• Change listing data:
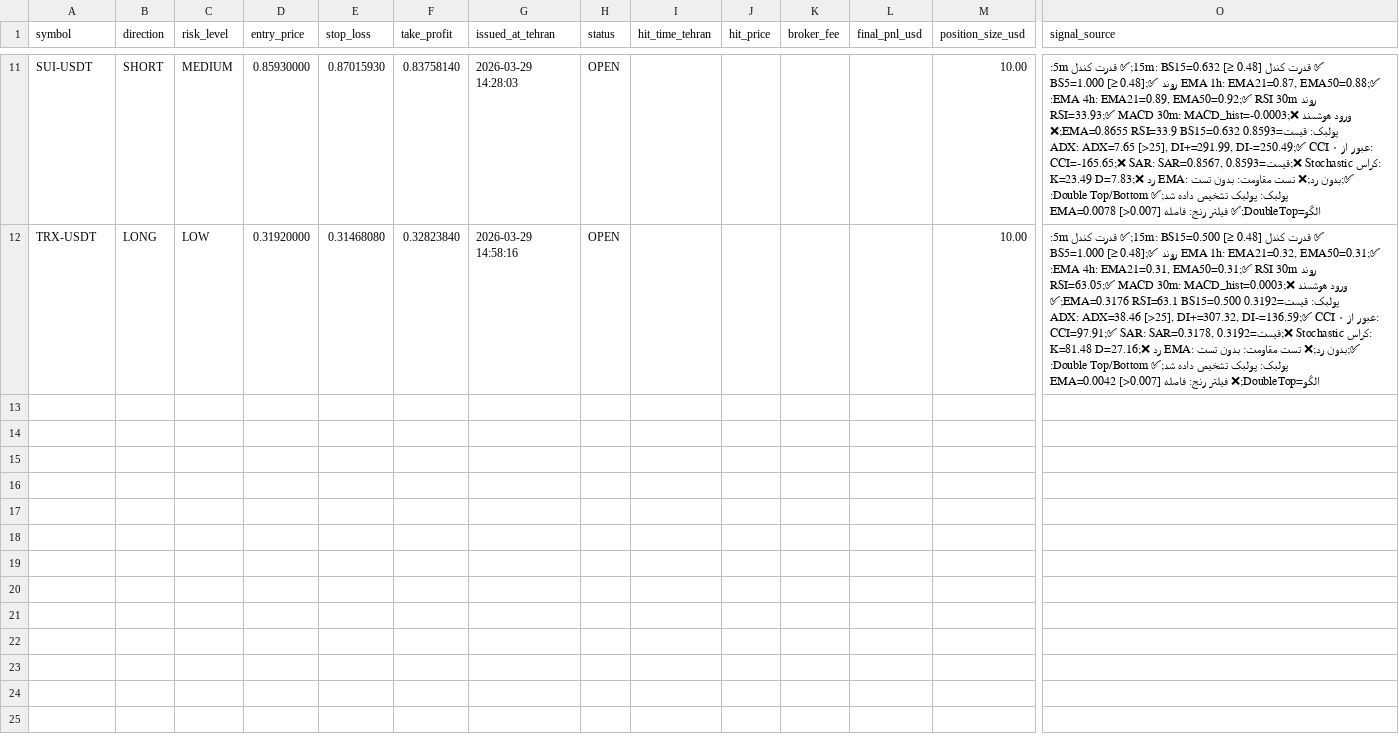
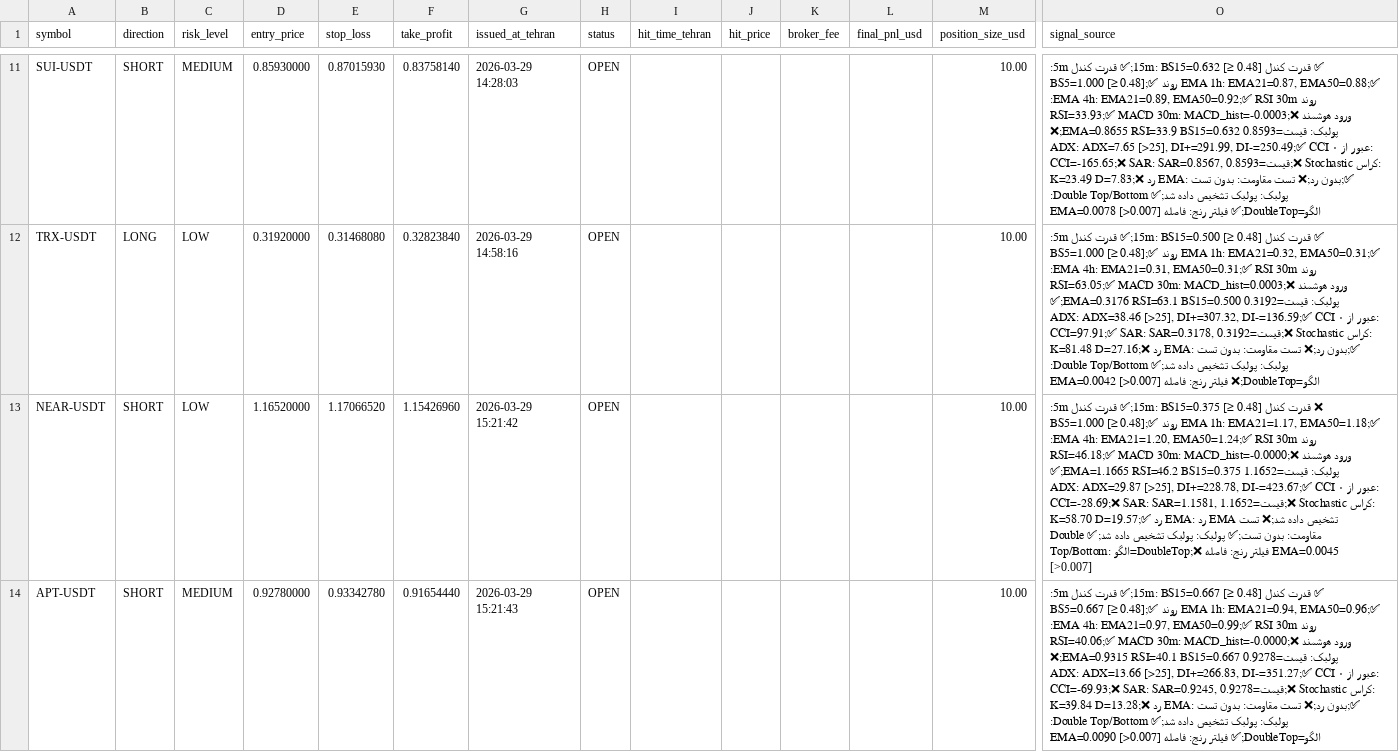
Before and after one commit to relaxboy65/KhosroSignalAnalyzerBot, a CSV file: signals/2026-03-29.csv, drawn as a sheet; only a part is shown, gaps mark what is left out; rows hold the shown columns only; the diff names each change by its address in the sheet, - before the commit and + after, or states it on an @@ line.

```diff
--- a/signals/2026-03-29.csv
+++ b/signals/2026-03-29.csv
+row 13: NEAR-USDT | SHORT | LOW | 1.16520000 | 1.17066520 | 1.15426960 | 2026-03-29 15:21:42 | OPEN |  |  |  |  | 10.00 | ❌ قدرت کندل 15m: BS15=0.375 [≥ 0.48];✅ قدرت کندل 5m: BS5=1.000 [≥ 0.48];✅ روند EMA 1h: EMA21=1.17, EMA50=1.18;✅ روند EMA 4h: EMA21=1.20, EMA50=1.24;✅ RSI 30m: RSI=46.18;✅ MACD 30m: MACD_hist=-0.0000;❌ ورود هوشمند پولبک: قیمت=1.1652 EMA=1.1665 RSI=46.2 BS15=0.375;✅ ADX: ADX=29.87 [>25], DI+=228.78, DI-=423.67;✅ CCI عبور از ۰: CCI=-28.69;❌ SAR: SAR=1.1581, قیمت=1.1652;❌ Stochastic کراس: K=58.70 D=19.57;✅ رد EMA: رد EMA تشخیص داده شد;❌ تست مقاومت: بدون تست;✅ پولبک: پولبک تشخیص داده شد;✅ Double Top/Bottom: الگو=DoubleTop;❌ فیلتر رنج: فاصله EMA=0.0045 [>0.007]
+row 14: APT-USDT | SHORT | MEDIUM | 0.92780000 | 0.93342780 | 0.91654440 | 2026-03-29 15:21:43 | OPEN |  |  |  |  | 10.00 | ✅ قدرت کندل 15m: BS15=0.667 [≥ 0.48];✅ قدرت کندل 5m: BS5=0.667 [≥ 0.48];✅ روند EMA 1h: EMA21=0.94, EMA50=0.96;✅ روند EMA 4h: EMA21=0.97, EMA50=0.99;✅ RSI 30m: RSI=40.06;✅ MACD 30m: MACD_hist=-0.0000;❌ ورود هوشمند پولبک: قیمت=0.9278 EMA=0.9315 RSI=40.1 BS15=0.667;❌ ADX: ADX=13.66 [>25], DI+=266.83, DI-=351.27;✅ CCI عبور از ۰: CCI=-69.93;❌ SAR: SAR=0.9245, قیمت=0.9278;❌ Stochastic کراس: K=39.84 D=13.28;❌ رد EMA: بدون رد;❌ تست مقاومت: بدون تست;✅ پولبک: پولبک تشخیص داده شد;✅ Double Top/Bottom: الگو=DoubleTop;✅ فیلتر رنج: فاصله EMA=0.0090 [>0.007]
```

• Problem details:
The answer must consist of every line above that contains the word "signals".

• Output of the exercise:
Before and after one commit to relaxboy65/KhosroSignalAnalyzerBot, a CSV file: signals/2026-03-29.csv, drawn as a sheet; only a part is shown, gaps mark what is left out; rows hold the shown columns only; the diff names each change by its address in the sheet, - before the commit and + after, or states it on an @@ line.
--- a/signals/2026-03-29.csv
+++ b/signals/2026-03-29.csv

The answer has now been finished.